New Amplifier Design Reaches for PerfectionCategory: Science & Technology
Posted: July 17, 2012 01:41PM
Weak signals, like those used to or found when studying the Universe and quantum mechanics, are not very useful to scientists because they are too weak to analyze. To solve this problem, amplifiers are used to make the signals bigger, but there is a risk when amplifying a signal of also introducing noise. Transistor amplifiers, which operate on a wide range of frequencies, have this problem, but parametric amplifiers produce a minimum of noise. Unfortunately parametric amplifiers only respond to a small range of frequencies. Researchers at the California Institute of Technology and NASA's Jet Propulsion Laboratory have created a new kind of amplifier which combines the best of these two amplifier designs, and hope it will reshape how we view the Universe on its largest and smallest scales.
By using superconductors, the researchers were able to create a parametric amplifier that responds to a frequency range 10 times greater than comparable amplifiers, without destroying the signal with noise. The focus was just on frequencies used to detect astronomical objects like distant galaxies and black holes, but the researchers are confident the design can be tweaked to shift the frequency range to other areas, like those used for quantum mechanical experiments.
The potential for this amplifier truly cannot be known until people start using it as amplifiers are required for so much already.
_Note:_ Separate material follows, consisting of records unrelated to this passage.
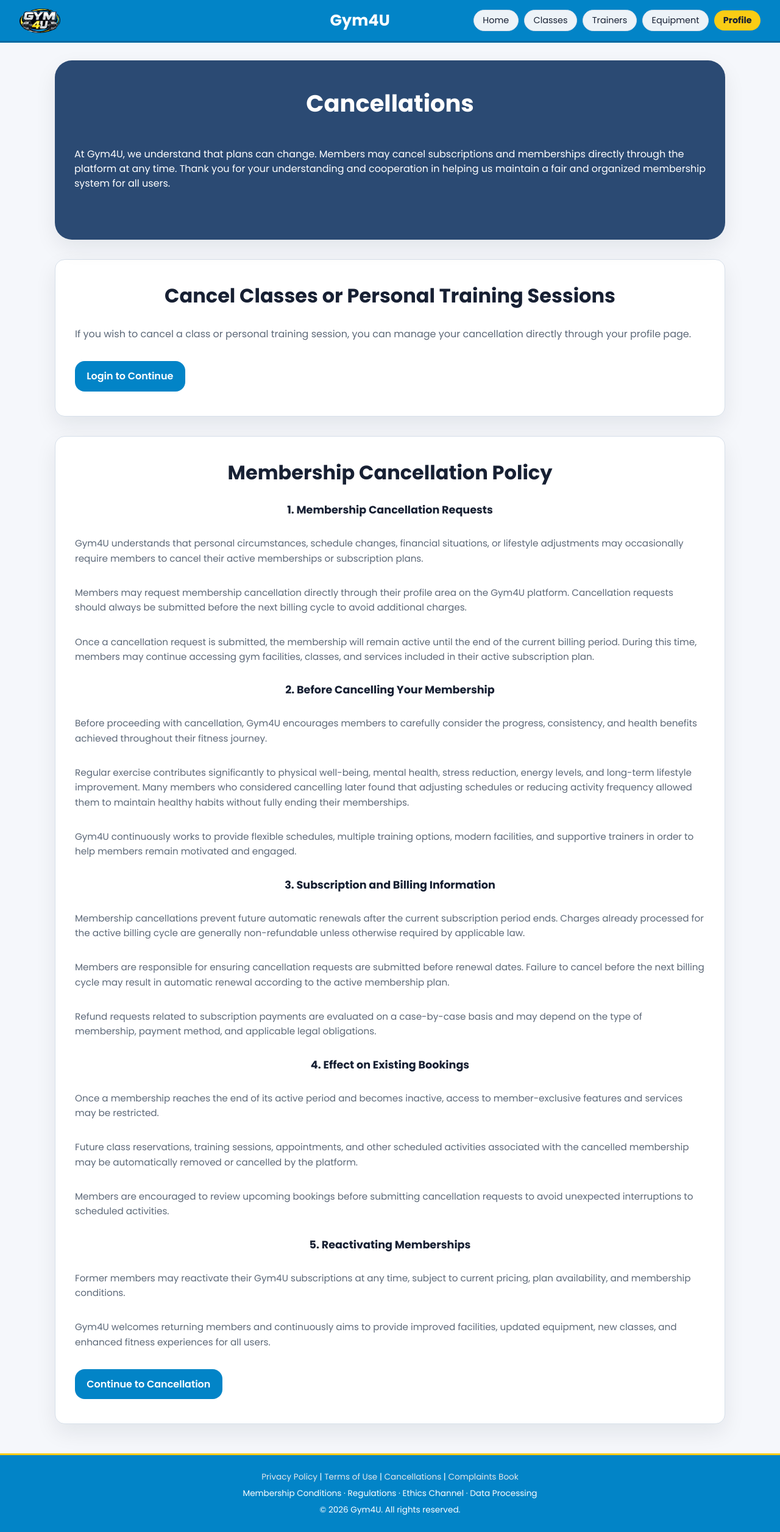
After one commit to edus4506/Gym4U, a PHP site: page /cancelations.php in a window 1280 px wide. The commit adds this page. Shown: the whole page at 61% size. Run offline with PHP 8.4, Linux system fonts and the light colour scheme.

Commit message:
feat: Cancelations php and css completed

```diff
--- /dev/null
+++ b/cancelations.php
@@ -0,0 +1,160 @@
+<?php
+declare(strict_types = 1);
+session_start();
+?>
+
+<!DOCTYPE html>
+<html lang="en-US">
+<head>
+  <title>Cancellations | Gym4U</title>
+  <meta charset="UTF-8">
+  <meta name="viewport" content="width=device-width, initial-scale=1.0">
+  <link rel="icon" href="images/gym4u_icon.png">
+  <link rel="stylesheet" href="css/base.css">
+  <link rel="stylesheet" href="css/components.css">
+  <link rel="stylesheet" href="css/footers.css">
+</head>
+
+<body>
+  <header>
+    <div>
+      <a href="index.php">
+        <img src="images/gym4u_logo.png" alt="Gym4U logo" class="logo">
+      </a>
+    </div>
+    <div class="middle">
+      <h1>Gym4U</h1>
+    </div>
+    <nav class="right" aria-label="Main navigation">
+      <ul>
+        <li><a href="index.php">Home</a></li>
+        <li><a href="classes.php">Classes</a></li>
+        <li><a href="trainers.php">Trainers</a></li>
+        <li><a href="equipment.php">Equipment</a></li>
+        <li><a href="#">Profile</a></li>
+      </ul>
+    </nav>
+  </header>
+
+  <main>
+    <section class="hero">
+      <h2>Cancellations</h2>
+      <p>
+        At Gym4U, we understand that plans can change. Members may cancel subscriptions and memberships directly through the platform at any time. Thank you for your understanding and cooperation in helping us maintain a fair and organized membership system for all users.
+      </p>
+    </section>
+
+    <section class="section about">
+      <h2>Cancel Classes or Personal Training Sessions</h2>
+      <p>
+        If you wish to cancel a class or personal training session, you can manage your cancellation directly through your profile page.
+      </p>
+
+      <?php if (isset($_SESSION['user_id'])) : ?>
+        <a href="profile.php" class="btn-primary">Go to Profile</a>
+      <?php else : ?>
+        <a href="login.php" class="btn-primary">Login to Continue</a>
+      <?php endif; ?>
+    </section>
+
+    <section class="section about">
+      <h2>Membership Cancellation Policy</h2>
+
+      <article class="feature">
+        <h3>1. Membership Cancellation Requests</h3>
+
+        <p>
+          Gym4U understands that personal circumstances, schedule changes, financial situations, or lifestyle adjustments may occasionally require members to cancel their active memberships or subscription plans.
+        </p>
+
+        <p>
+          Members may request membership cancellation directly through their profile area on the Gym4U platform. Cancellation requests should always be submitted before the next billing cycle to avoid additional charges.
+        </p>
+
+        <p>
+          Once a cancellation request is submitted, the membership will remain active until the end of the current billing period. During this time, members may continue accessing gym facilities, classes, and services included in their active subscription plan.
+        </p>
+      </article>
+
+      <article class="feature">
+        <h3>2. Before Cancelling Your Membership</h3>
+
+        <p>
+          Before proceeding with cancellation, Gym4U encourages members to carefully consider the progress, consistency, and health benefits achieved throughout their fitness journey.
+        </p>
+
+        <p>
+          Regular exercise contributes significantly to physical well-being, mental health, stress reduction, energy levels, and long-term lifestyle improvement. Many members who considered cancelling later found that adjusting schedules or reducing activity frequency allowed them to maintain healthy habits without fully ending their memberships.
+        </p>
+
+        <p>
+          Gym4U continuously works to provide flexible schedules, multiple training options, modern facilities, and supportive trainers in order to help members remain motivated and engaged.
+        </p>
+      </article>
+
+      <article class="feature">
+        <h3>3. Subscription and Billing Information</h3>
+
+        <p>
+          Membership cancellations prevent future automatic renewals after the current subscription period ends. Charges already processed for the active billing cycle are generally non-refundable unless otherwise required by applicable law.
+        </p>
+
+        <p>
+          Members are responsible for ensuring cancellation requests are submitted before renewal dates. Failure to cancel before the next billing cycle may result in automatic renewal according to the active membership plan.
+        </p>
+
+        <p>
+          Refund requests related to subscription payments are evaluated on a case-by-case basis and may depend on the type of membership, payment method, and applicable legal obligations.
+        </p>
+      </article>
+
+      <article class="feature">
+        <h3>4. Effect on Existing Bookings</h3>
+
+        <p>
+          Once a membership reaches the end of its active period and becomes inactive, access to member-exclusive features and services may be restricted.
+        </p>
+
+        <p>
+          Future class reservations, training sessions, appointments, and other scheduled activities associated with the cancelled membership may be automatically removed or cancelled by the platform.
+        </p>
+
+        <p>
+          Members are encouraged to review upcoming bookings before submitting cancellation requests to avoid unexpected interruptions to scheduled activities.
+        </p>
+      </article>
+
+      <article class="feature">
+        <h3>5. Reactivating Memberships</h3>
+
+        <p>
+          Former members may reactivate their Gym4U subscriptions at any time, subject to current pricing, plan availability, and membership conditions.
+        </p>
+
+        <p>
+          Gym4U welcomes returning members and continuously aims to provide improved facilities, updated equipment, new classes, and enhanced fitness experiences for all users.
+        </p>
+      </article>
+
+      <div class="cancel-action">
+        <a href="#" class="btn-primary">Continue to Cancellation</a>
+      </div>
+    </section>
+  </main>
+
+  <footer class="footer">
+    <p>
+      <a href="privacy.php">Privacy Policy</a> |
+      <a href="terms.php">Terms of Use</a> |
+      <a href="cancelations.php">Cancellations</a> |
+      <a href="https://www.livroreclamacoes.pt/Inicio/" target="_blank">Complaints Book</a>
+    </p>
+
+    <p>
+      Membership Conditions · Regulations · Ethics Channel · Data Processing
+    </p>
+
+    <p>&copy; 2026 Gym4U. All rights reserved.</p>
+  </footer>
+</body>
+</html>
--- a/classes.php
+++ b/classes.php
@@ -302,7 +302,7 @@
     <p>
       <a href="privacy.php">Privacy Policy</a> |
       <a href="terms.php">Terms of Use</a> |
-      <a href="#">Cancellations</a> |
+      <a href="cancelations.php">Cancellations</a> |
       <a href="https://www.livroreclamacoes.pt/Inicio/" target="_blank"> Complaints Book </a>
     </p>
     <p>Membership Conditions · Regulations · Ethics Channel · Data Processing</p>
--- a/css/footers.css
+++ b/css/footers.css
@@ -30,3 +30,13 @@ article ul {
   color: white;
   margin-top: 0rem;
 }
+
+.about h2, .about h3 {
+  text-align: center;
+  margin-top: 0rem;
+  margin-bottom: 2rem;
+}
+
+.about {
+  text-align: left;
+}
--- a/equipment.php
+++ b/equipment.php
@@ -85,7 +85,7 @@ require_once __DIR__ . '/controllers/equipmentController.php';
     <p>
       <a href="privacy.php">Privacy Policy</a> |
       <a href="terms.php">Terms of Use</a> |
-      <a href="#">Cancellations</a> |
+      <a href="cancelations.php">Cancellations</a> |
       <a href="https://www.livroreclamacoes.pt/Inicio/" target="_blank"> Complaints Book </a>
     </p>
     <p>Membership Conditions · Regulations · Ethics Channel · Data Processing</p>
--- a/index.php
+++ b/index.php
@@ -192,7 +192,7 @@
     <p>
       <a href="privacy.php">Privacy Policy</a> |
       <a href="terms.php">Terms of Use</a> |
-      <a href="#">Cancellations</a> |
+      <a href="cancelations.php">Cancellations</a> |
       <a href="https://www.livroreclamacoes.pt/Inicio/" target="_blank"> Complaints Book </a>
     </p>
     <p>Membership Conditions · Regulations · Ethics Channel · Data Processing</p>
--- a/login.php
+++ b/login.php
@@ -73,7 +73,7 @@ $errorMessage = $errors[$_GET['error'] ?? ''] ?? null;
     <p>
       <a href="privacy.php">Privacy Policy</a> |
       <a href="terms.php">Terms of Use</a> |
-      <a href="#">Cancellations</a> |
+      <a href="cancelations.php">Cancellations</a> |
       <a href="https://www.livroreclamacoes.pt/Inicio/" target="_blank"> Complaints Book </a>
     </p>
     <p>Membership Conditions · Regulations · Ethics Channel · Data Processing</p>
--- a/privacy.php
+++ b/privacy.php
@@ -53,7 +53,7 @@
       </p>
     </section>
 
-    <section class="section terms-section">
+    <section class="section about">
       <h2>Privacy and Data Protection</h2>
 
       <article class="feature">
@@ -237,7 +237,7 @@
     <p>
       <a href="privacy.php">Privacy Policy</a> |
       <a href="terms.php">Terms of Use</a> |
-      <a href="#">Cancellations</a> |
+      <a href="cancelations.php">Cancellations</a> |
       <a href="https://www.livroreclamacoes.pt/Inicio/" target="_blank"> Complaints Book </a>
     </p>
 
--- a/profile.php
+++ b/profile.php
@@ -365,7 +365,7 @@
     <p>
       <a href="privacy.php">Privacy Policy</a> |
       <a href="terms.php">Terms of Use</a> |
-      <a href="#">Cancellations</a> |
+      <a href="cancelations.php">Cancellations</a> |
       <a href="https://www.livroreclamacoes.pt/Inicio/" target="_blank"> Complaints Book </a>
     </p>
     <p>Membership Conditions Â· Regulations Â· Ethics Channel Â· Data Processing</p>
--- a/register.php
+++ b/register.php
@@ -89,7 +89,7 @@ $errorMessage = $errors[$_GET['error'] ?? ''] ?? null;
     <p>
       <a href="privacy.php">Privacy Policy</a> |
       <a href="terms.php">Terms of Use</a> |
-      <a href="#">Cancellations</a> |
+      <a href="cancelations.php">Cancellations</a> |
       <a href="https://www.livroreclamacoes.pt/Inicio/" target="_blank"> Complaints Book </a>
     </p>
     <p>Membership Conditions · Regulations · Ethics Channel · Data Processing</p>
--- a/trainers.php
+++ b/trainers.php
@@ -228,7 +228,7 @@
     <p>
       <a href="privacy.php">Privacy Policy</a> |
       <a href="terms.php">Terms of Use</a> |
-      <a href="#">Cancellations</a> |
+      <a href="cancelations.php">Cancellations</a> |
       <a href="https://www.livroreclamacoes.pt/Inicio/" target="_blank"> Complaints Book </a>
     </p>
     <p>Membership Conditions · Regulations · Ethics Channel · Data Processing</p>
```
Also changed, not shown: terms.php (+3 -5 lines).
The use of superconductors may keep these out of the home for a while though, as few homes will have the technology needed to keep temperatures low enough to maintain superconductivity. However, technologies like quantum computers that are still being developed in laboratories may benefit from this.